Books and Monographs

Plato’s Persona: Marsilio Ficino, Renaissance Humanism, and Platonic Traditions (Philadelphia: University of Pennsylvania Press, 2018)

Book Projects in Process

Controversies over God and Being in the Italian Renaissance: religion, philosophy, and Giovanni Pico della Mirandola’s De ente et uno. (tentative title): Controversies over God and Being in the Italian Renaissance is a new book on Giovanni Pico’s De ente et uno. I will include the first full translations of the works involved in its controversies. Pico’s debate with friends over the nature of God and reality at a Medici villa quickly spread like storms not just over Christianity, but also Judaism, Islam, paganism, and religion per se. Many intervened: university professors and poets, like Cittadini and two Benivieni brothers; Savonarola and Dominicans in Florence; the philologist Poliziano; Pico’s polymath nephew Gianfrancesco; the expert of Arabic and Jewish philosophy del Medigo; and Ficino, whose Platonism Pico first targeted. Nota Bene: This project is supported by Harvard University’s I Tatti Center for Italian Renaissance Studies.

The Marsilio Ficino Editions Project is supported by a three-year Faculty Research Support Regular Grant from the Office of Research, University of Notre Dame ($73,796). I am the principal investigator, editor, and author of Marsilio Ficino’s Latin translations of Iamblichus’s De secta pythagorica and Theon of Smyrna’s Mathematica. The editions (De secta Pythagorica and Mathematica) are under contract with Aragno Editore (Turin) in their Ficinus Novus series, directed by Maurizio Campanelli, Professore di filologia, Sapienza, Università di Roma, Christopher Celenza Dean of Georgetown College, Georgetown University, and Sebastiano Gentile, Professore Ordinario, Università degli Studi di Cassino. The editions will be accompanied by a long and detailed study that aims at examining the following four items: i) the development of Ficino’s translations and the place of these translations in his oeuvre; ii) the place of these works in the history of Neoplatonism and Platonic traditions in general; iii) comparing these translations to a brief typology of Greek to Latin translations of philosophy in the Middle Ages and the Renaissance; iv) a brief study of the fortune of these works.

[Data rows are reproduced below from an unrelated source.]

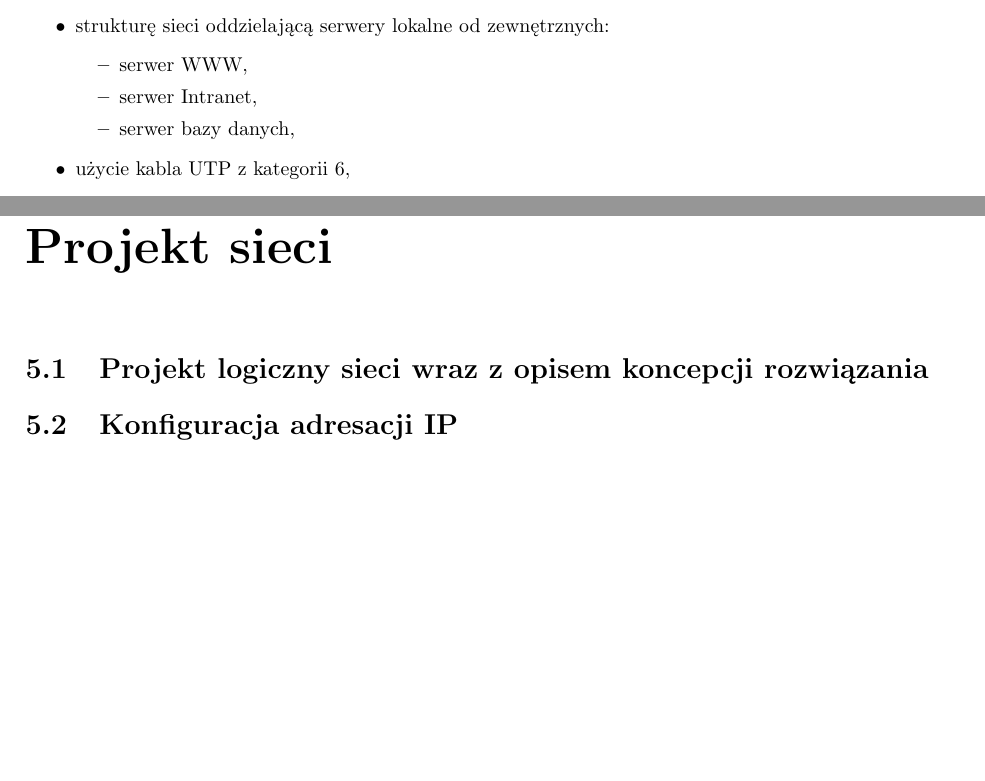
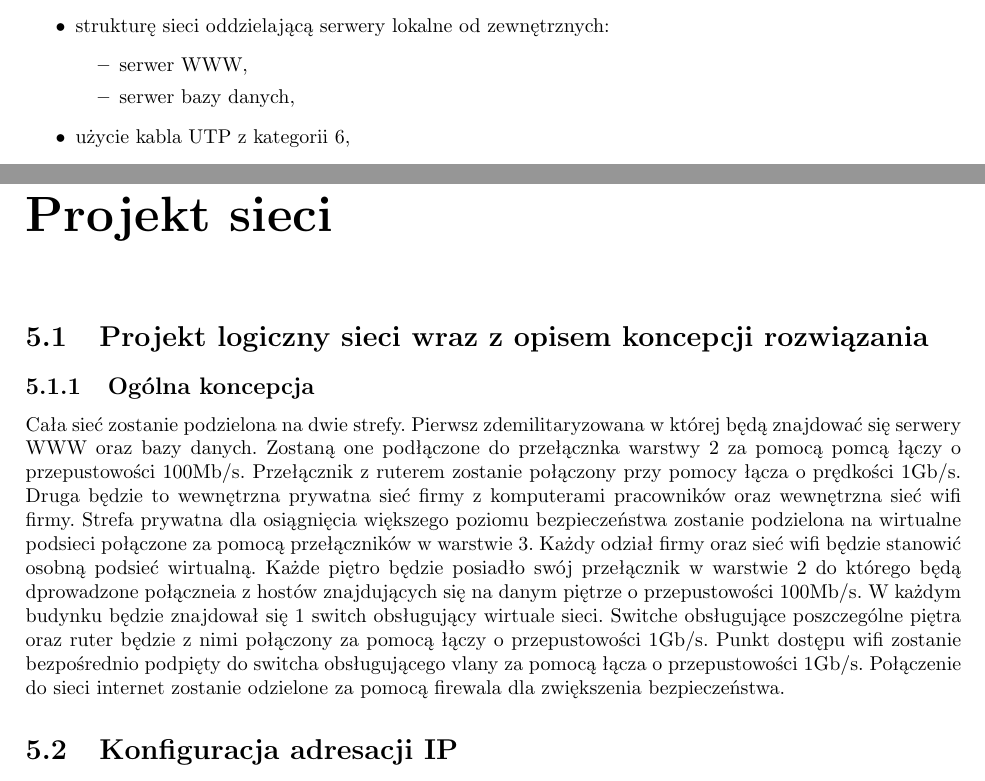
Before and after one commit to unfr3sh/lokal, a LaTeX document (projekt lokalne sieci.tex): two parts of pages 9 and 10 of 11, joined at a grey line, cut so that both start at the same text, the shorter picture padded with empty space. Compiled offline with pdfLaTeX.

Commit message:
ogólna koncepcja rozwiązania

```diff
--- a/projekt lokalne sieci.tex
+++ b/projekt lokalne sieci.tex
@@ -310,7 +310,6 @@ następujące rozwiązania:
 \item{strukturę sieci oddzielającą serwery lokalne od zewnętrznych:
  \begin{itemize}
 \item serwer WWW,
-\item serwer Intranet,
 \item serwer bazy danych,
 \end{itemize}}
 
@@ -338,6 +337,21 @@ następujące rozwiązania:
 
 \chapter{Projekt sieci}
 \section{Projekt logiczny sieci wraz z opisem koncepcji rozwiązania}
+\subsection{Ogólna koncepcja}
+
+Cała sieć zostanie podzielona na dwie strefy. Pierwsz zdemilitaryzowana w której będą znajdować się serwery WWW oraz bazy danych.
+Zostaną one podłączone do przełącznka warstwy 2 za pomocą pomcą łączy o przepustowości 100Mb/s. Przełącznik z ruterem zostanie połączony
+przy pomocy łącza o prędkości 1Gb/s. Druga będzie to wewnętrzna prywatna sieć firmy z komputerami pracowników oraz wewnętrzna sieć wifi firmy.
+Strefa prywatna dla osiągnięcia większego poziomu bezpieczeństwa zostanie podzielona na wirtualne podsieci połączone za pomocą przełączników w warstwie 3. Każdy odział firmy
+oraz sieć wifi będzie stanowić osobną podsieć wirtualną. Każde piętro będzie posiadło swój przełącznik w warstwie 2 do którego będą
+dprowadzone połączneia z hostów znajdujących się na danym piętrze
+ o przepustowości 100Mb/s. W każdym budynku będzie znajdował się 1 switch obsługujący wirtuale sieci.
+Switche obsługujące poszczególne piętra oraz ruter będzie z nimi połączony za pomocą łączy o przepustowości 1Gb/s. Punkt dostępu wifi
+zostanie bezpośrednio podpięty do switcha  obsługującego vlany za pomocą łącza o przepustowości 1Gb/s.
+Połączenie do sieci internet zostanie odzielone za pomocą firewala dla zwiększenia
+bezpieczeństwa.
+
+
 \section{Konfiguracja adresacji IP}
 \section{Projekt okablowania}
 \section{Projekt podłączenia do Internetu}
```
Also changed, not shown: projekt lokalne sieci.pdf.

Edited Volumes

Marsilio Ficino’s Cosmology: Sources and Reception, ed. D. J.-J. Robichaud and H. D. Rutkin. Special issues of Bruniana & Campanelliana: Ricerche Filosofiche e Materiali Storico-Testuali 26.2 (2020). Contributors: D. Robichaud, H. Darrel Rutkin, M. V. Comacchi, T. Katinis, and J. Regier.


Denis J.-J. Robichaud
Associate Professor
Program of Liberal Studies

University of Notre Dame

Concurrent Associate Professor Medieval Institute; Romance Languages and Literatures; Italian Studies; Member of the Advisory Committee of the Workshop on Ancient Philosophy; Steering Committee Member of the History of Philosophy Forum

215 O’Shaughnessy Hall
Notre Dame, IN 46556